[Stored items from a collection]
··········

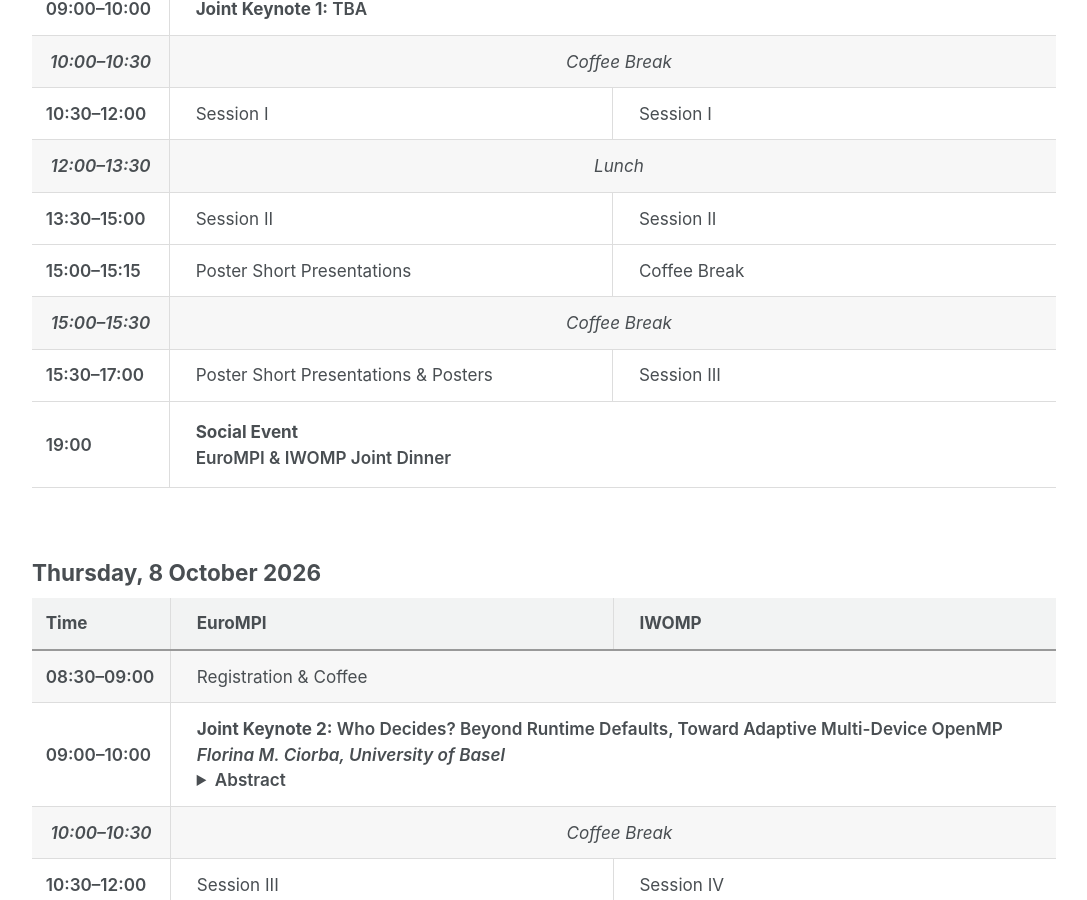
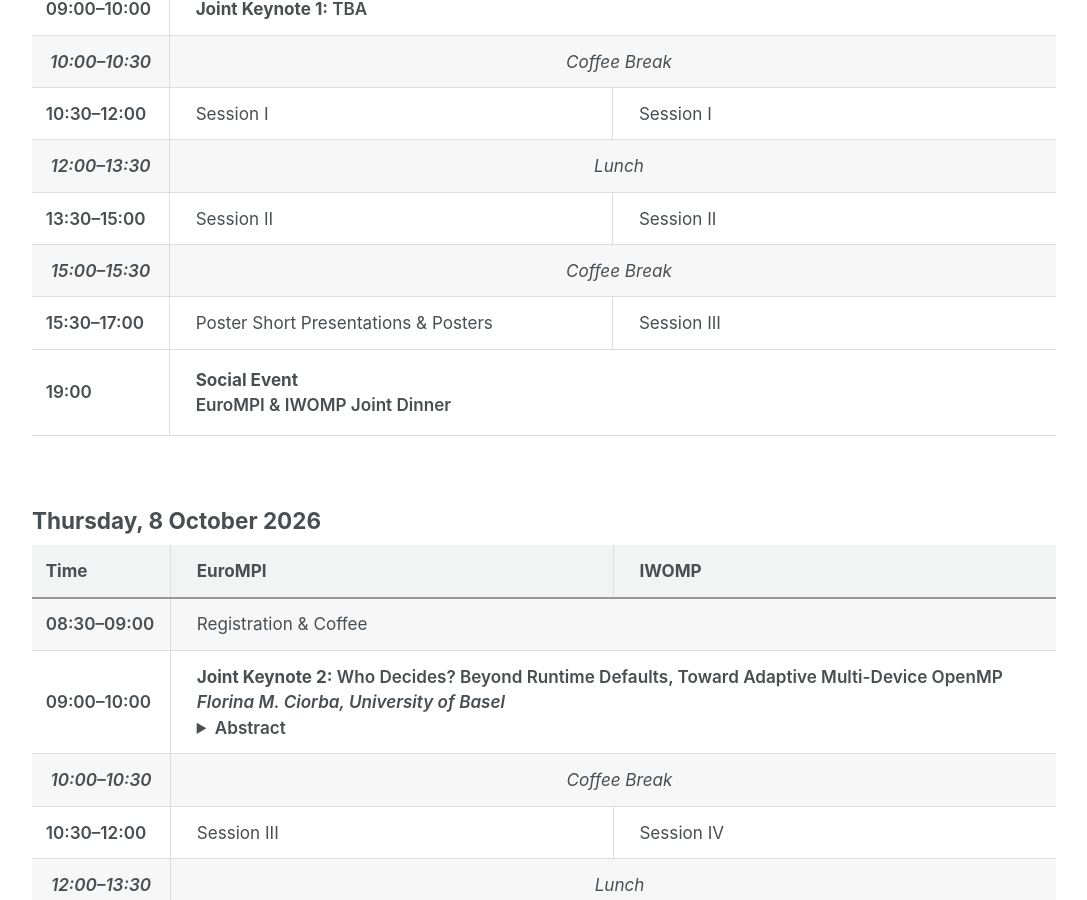
Before and after one commit to eurompi/eurompi.github.io, a Jekyll site: the page built from _pages/program.md, in a window 1280 px wide and 900 px high, scrolled down 1039 px. Shown: the whole window, without its empty margins (96-1183 px from the left). Built offline with Jekyll 4.4.1, drawn with Linux system fonts in a browser that asks for light colours; cached includes are drawn as plain includes.

Commit message:
Remove missed poster presetation entry from coffee break
Signed-off-by: Christoph Niethammer <niethammer@hlrs.de>

```diff
--- a/_pages/program.md
+++ b/_pages/program.md
@@ -171,12 +171,6 @@
     <td>Session II</td>
   </tr>
 
-  <tr>
-    <td>15:00–15:15</td>
-    <td>Poster Short Presentations</td>
-    <td class="program-break">Coffee Break</td>
-  </tr>
-
   <tr class="program-break">
     <td>15:00–15:30</td>
     <td colspan="2">Coffee Break</td>
```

··········

_ASSIGNMENT_.
Each line of the data above needs to be retyped as it is, without any picture.

_ANSWER BOX_.
Before and after one commit to eurompi/eurompi.github.io, a Jekyll site: the page built from _pages/program.md, in a window 1280 px wide and 900 px high, scrolled down 1039 px. Shown: the whole window, without its empty margins (96-1183 px from the left). Built offline with Jekyll 4.4.1, drawn with Linux system fonts in a browser that asks for light colours; cached includes are drawn as plain includes.

Commit message:
Remove missed poster presetation entry from coffee break
Signed-off-by: Christoph Niethammer <niethammer@hlrs.de>

```diff
--- a/_pages/program.md
+++ b/_pages/program.md
@@ -171,12 +171,6 @@
     <td>Session II</td>
   </tr>
 
-  <tr>
-    <td>15:00–15:15</td>
-    <td>Poster Short Presentations</td>
-    <td class="program-break">Coffee Break</td>
-  </tr>
-
   <tr class="program-break">
     <td>15:00–15:30</td>
     <td colspan="2">Coffee Break</td>
```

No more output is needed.